Shá Cage on Kirby and her career


Shá Cage is a singular presence in Twin Cities arts scene. Indeed, from her base here, the skilled actor, recognized playwright and stellar spoken word artist, is internationally accomplished. She has acted at Pangea World Theater, Theatre de la Jeune Lune and Frank Theatre, wrote Famous Amos (directed by Kim Hines at Illusion Theatre), the true telling of a homophobic hate crime and criss-crosses the globe performing spoken word in L.A., London, Paris and beyond. As well, she owns and operates Minnesota Spoken Word Association (MNSWA) with her intimate — wordsmith and actor e.g. bailey, who has solidly established a name of his own. MNSWA founded and administers the talent agency TruRuts Endeavors, the film company Tru Life Films and Speakeasy Records which features celebrated firebrand Truthmaze and released Sha’s recording debut, Amber People in June. There’s much more, but you get the idea. Currently, she is at History Theatre (St. Paul) through Nov. 4, in Syl Jones’ Kirby, taken from the life of Minnesota Twins immortal Kirby Puckett She spoke with Dwight Hobbes for Twin Cities Daily Planet.

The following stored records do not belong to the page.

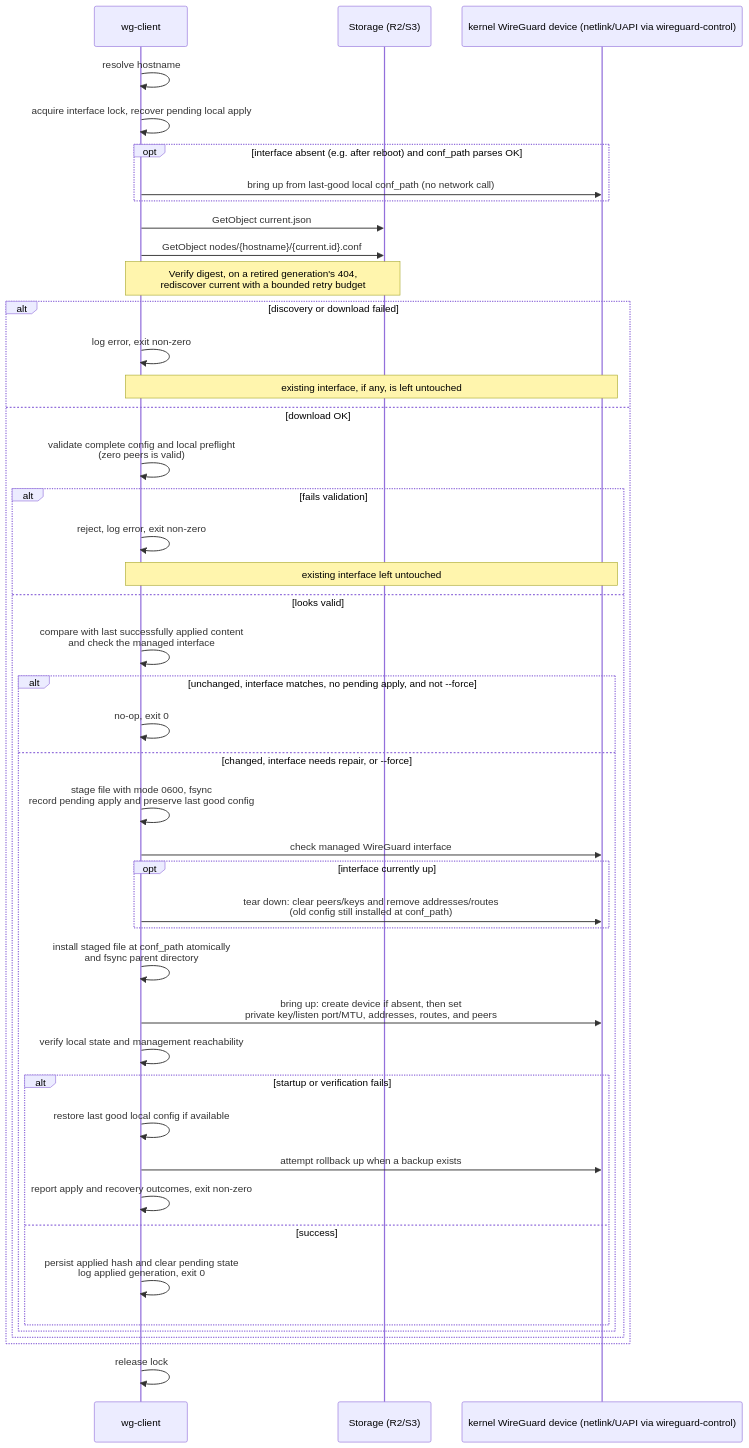
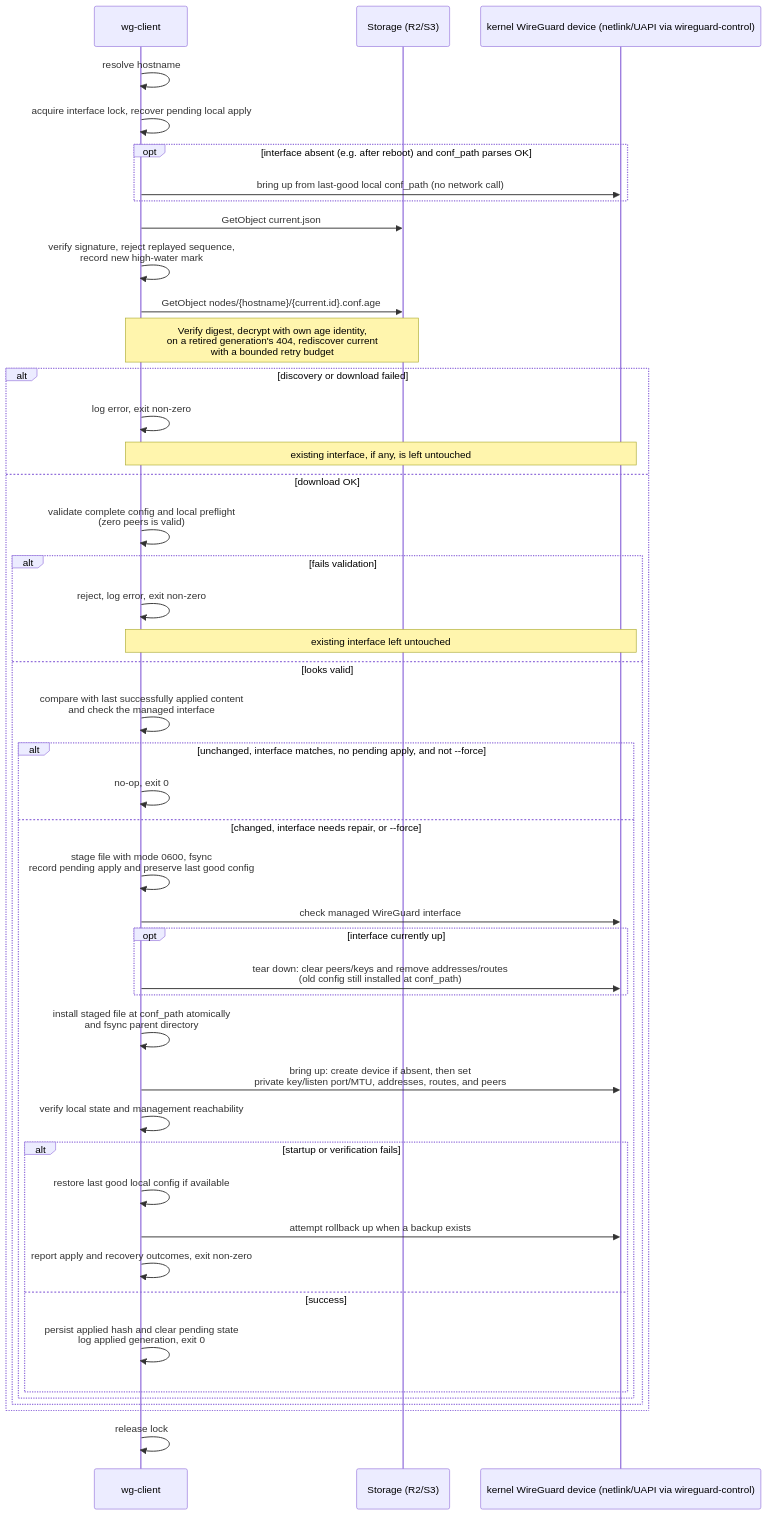
Before and after one commit to pbtrung/wg-vpn: the diagram in docs/wg-client.md, drawn with Mermaid. The commit also changed other lines of this file and 3 other files, not shown here.

````diff
--- a/docs/wg-client.md
+++ b/docs/wg-client.md
@@ -283,47 +345,48 @@
 ```mermaid
 sequenceDiagram
     participant C as wg-client
     participant S as Storage (R2/S3)
     participant W as kernel WireGuard device (netlink/UAPI via wireguard-control)
 
     C->>C: resolve hostname
     C->>C: acquire interface lock, recover pending local apply
     opt interface absent (e.g. after reboot) and conf_path parses OK
         C->>W: bring up from last-good local conf_path (no network call)
     end
     C->>S: GetObject current.json
-    C->>S: GetObject nodes/{hostname}/{current.id}.conf
-    Note over C,S: Verify digest, on a retired generation's 404,<br/>rediscover current with a bounded retry budget
+    C->>C: verify signature, reject replayed sequence,<br/>record new high-water mark
+    C->>S: GetObject nodes/{hostname}/{current.id}.conf.age
+    Note over C,S: Verify digest, decrypt with own age identity,<br/>on a retired generation's 404, rediscover current<br/>with a bounded retry budget
     alt discovery or download failed
         C->>C: log error, exit non-zero
         Note over C,W: existing interface, if any, is left untouched
     else download OK
         C->>C: validate complete config and local preflight<br/>(zero peers is valid)
         alt fails validation
             C->>C: reject, log error, exit non-zero
             Note over C,W: existing interface left untouched
         else looks valid
             C->>C: compare with last successfully applied content<br/>and check the managed interface
             alt unchanged, interface matches, no pending apply, and not --force
                 C->>C: no-op, exit 0
             else changed, interface needs repair, or --force
                 C->>C: stage file with mode 0600, fsync<br/>record pending apply and preserve last good config
                 C->>W: check managed WireGuard interface
                 opt interface currently up
                     C->>W: tear down: clear peers/keys and remove addresses/routes<br/>(old config still installed at conf_path)
                 end
                 C->>C: install staged file at conf_path atomically<br/>and fsync parent directory
                 C->>W: bring up: create device if absent, then set<br/>private key/listen port/MTU, addresses, routes, and peers
                 C->>C: verify local state and management reachability
                 alt startup or verification fails
                     C->>C: restore last good local config if available
                     C->>W: attempt rollback up when a backup exists
                     C->>C: report apply and recovery outcomes, exit non-zero
                 else success
                     C->>C: persist applied hash and clear pending state<br/>log applied generation, exit 0
                 end
             end
         end
     end
     C->>C: release lock
 ```
````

DWIGHT HOBBES: Who are you in “Kirby”?
SHA CAGE: I primarily play Kirby’s wife, but [it’s] a dual part which has me also portraying his mother Catherine. The sexy and slightly attitudinal voice you hear from the house is also moi. His mother colors the picture at the beginning of his career as it relates to his ambition, his love for the sport and the web of love and support he was raised around. His wife paints the canvass mid-career to end of the career. Through her, we see both of their fears, his vulnerability, his depression years and the struggles they had inside and outside the public’s eye.

DH: Has doing this character given you any opportunity to strengthen your craft?
CAGE: Absolutely. Acting is an art form that is always pushing and inquiring. It’s always asking questions and demanding honest answers. Playing Kirby’s wife — and mother — has taught me a lot about focus.

DH: You’re not much a sports nut, are you? What’s being in a play about a baseball player mean to you?
CAGE: Actually, I am a bit sweet on some sports. Basketball and football in particular. My brother was an athlete most of his life and I attend a huge percentage of my nephews little league games. I’m the crazy aunt on the sideline that screams and shouts at the referee. The play has definitely piqued my interest in [baseball] and the admiration of the sport as a whole. The way Syl writes the play makes me feel as if I’ve been missing out on something big. More than anything, I think it brings home Kirby’s deep unfledged love for this incredible sport and his ability to defy the odds. There’s something that’s truly amazing about that! Even for a non-baseball fan.

DH: How different do you find acting in a script from performing spoken word?
CAGE: I find the two quite similar. My ability as a Spoken Word poet are hugely strengthened by my acting training, from breath control to projection to performance qualities. The largest difference is that most scripts require that I become someone else to bring that story to life, whereas with 90% of my Spoken Word performances, I am the writer and am telling stories. There’s a different type of vulnerability in Spoken Word.

DH: You’re so successful with MNSWA and Tru Ruts. Why do keep returning to acting?
CAGE: Because it’s my first love. I can’t imagine myself not being able to act. Frankly, doing plays and film work informs the other work I do through MNSWA and Tru Ruts performances. At the end of the day it’s about craft right? About fine tuning and shaping and sculpting new parts of yourself that you can stand back and look at and smile. It’s funny, but that’s how I feel after each play I do.

DH: You’re working in this cast with a veritable living legend, Terry Bellamy. How’s that feel?
CAGE: Terry’s the man!. He’s always full of great advice, laughter, and of course talent. It’s been great to work with him and observe how he approaches his character with fierce
commitment. I love his energy.

DH: What’s next?
CAGE: I’ll be featured on the BET Awards on October 14. As well, a Spoken Word spot I did with e.g.bailey for Target is running at this time and again on CBS. Then I’ll be doing some traveling through the end of the year. Back to England for a week, then to Kenya where a satellite program of the MN Spoken Word Association has been launched. On Nov. 10th I’m curating a show at the Minneapolis Central Library titled “I Could Not Live at Home” which raises awareness about youth that live on the streets or outside of home. Outside of finishing a play titled “Women & War” with Mama Mosaic, I’ll of course continue writing, performing, youth-work and listening to what the wind whispers in my ear.